(Itemized modification records)
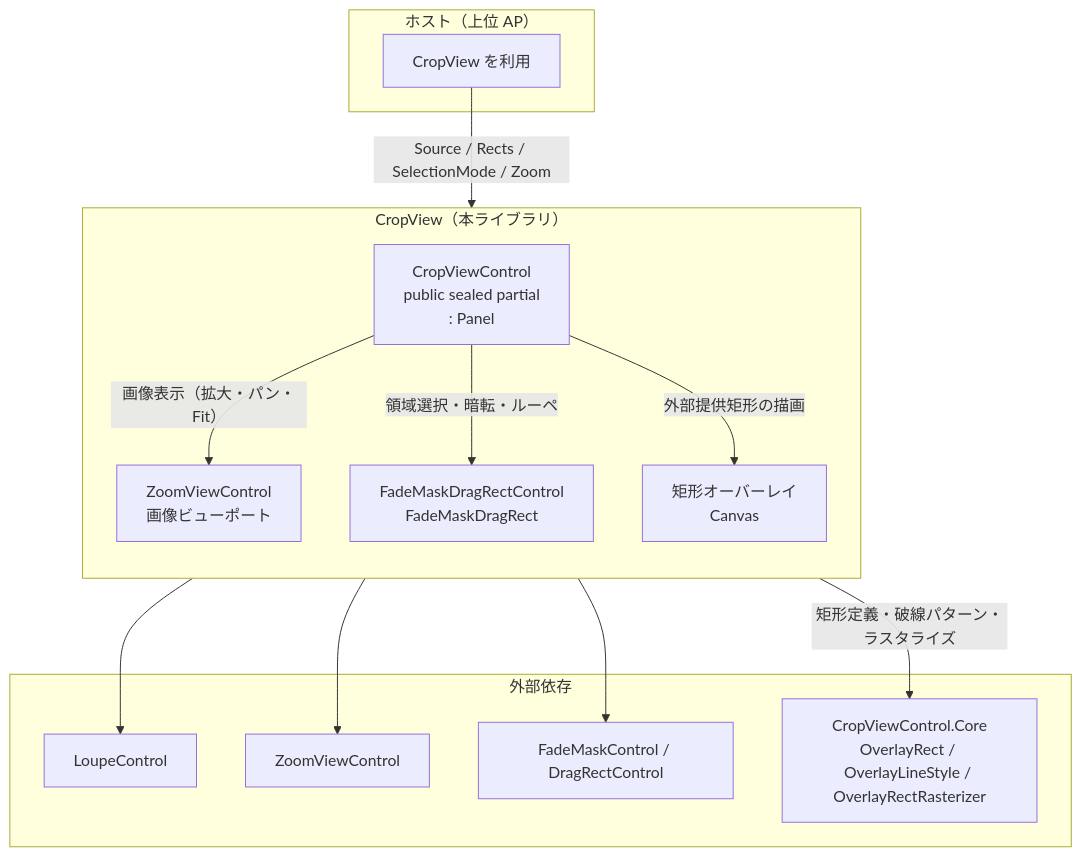
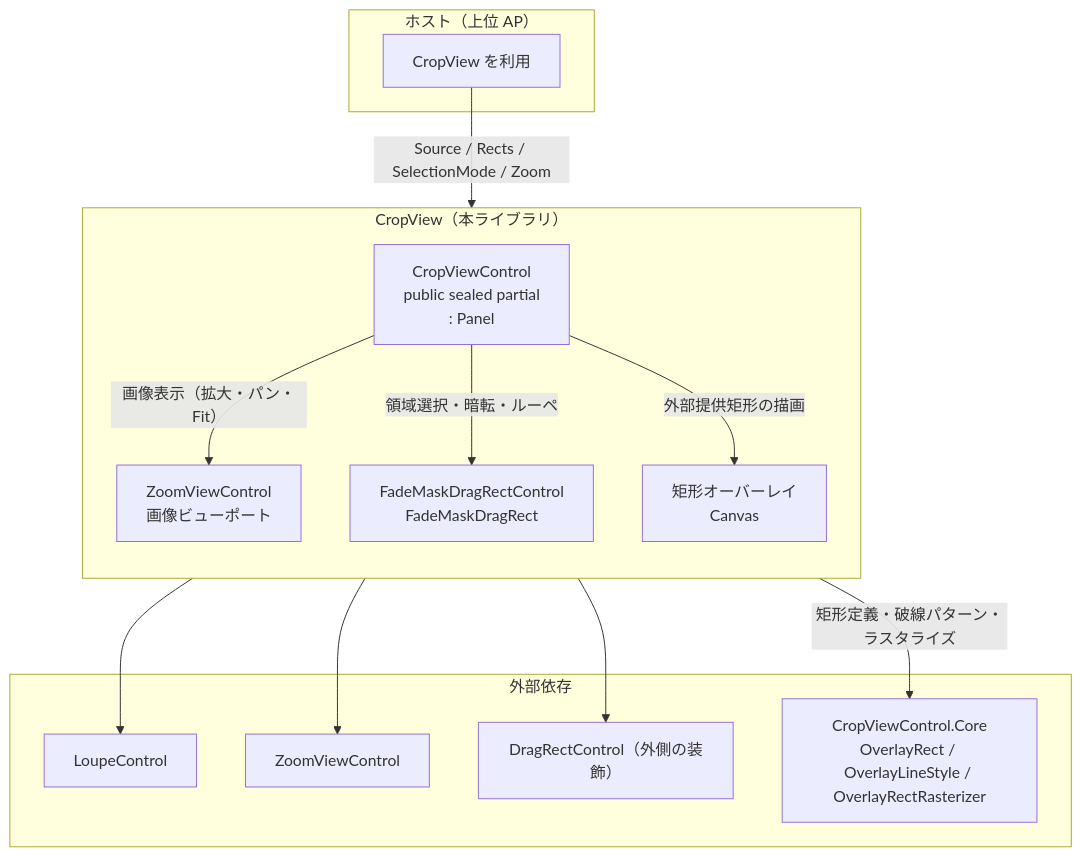
The diagram in src/CropViewControl.AvaloniaUI/SPEC_System.md (tomokuni/SaveEvidence), drawn with Mermaid before and after one commit. The commit also changed other lines of this file and 178 other files, not shown here.

````diff
--- a/src/CropViewControl.AvaloniaUI/SPEC_System.md
+++ b/src/CropViewControl.AvaloniaUI/SPEC_System.md
@@ -36,30 +36,30 @@
 ```mermaid
 flowchart TB
     subgraph Host["ホスト（上位 AP）"]
         H["CropView を利用"]
     end
 
     subgraph CV["CropView（本ライブラリ）"]
         direction TB
         Ctl["CropViewControl<br/>public sealed partial<br/>: Panel"]
         ZV["ZoomViewControl<br/>画像ビューポート"]
         FM["FadeMaskDragRectControl<br/>FadeMaskDragRect"]
         RO["矩形オーバーレイ<br/>Canvas"]
     end
 
     subgraph Dep["外部依存"]
         Loupe["LoupeControl"]
         Zoom["ZoomViewControl"]
-        FadeMask["FadeMaskControl / DragRectControl"]
+        DR["DragRectControl（外側の装飾）"]
         Core["CropViewControl.Core<br/>OverlayRect / OverlayLineStyle / OverlayRectRasterizer"]
     end
 
     H -->|"Source / Rects / SelectionMode / Zoom"| Ctl
     Ctl -->|"画像表示（拡大・パン・Fit）"| ZV
     Ctl -->|"領域選択・暗転・ルーペ"| FM
     Ctl -->|"外部提供矩形の描画"| RO
     Ctl -->|"矩形定義・破線パターン・ラスタライズ"| Core
     FM --> Loupe
     ZV --> Zoom
-    FM --> FadeMask
+    FM --> DR
 ```
````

[What you should do] Each line of the data that contains "Core" belongs in the answer.

[Exercise answer]
         Core["CropViewControl.Core<br/>OverlayRect / OverlayLineStyle / OverlayRectRasterizer"]
     Ctl -->|"矩形定義・破線パターン・ラスタライズ"| Core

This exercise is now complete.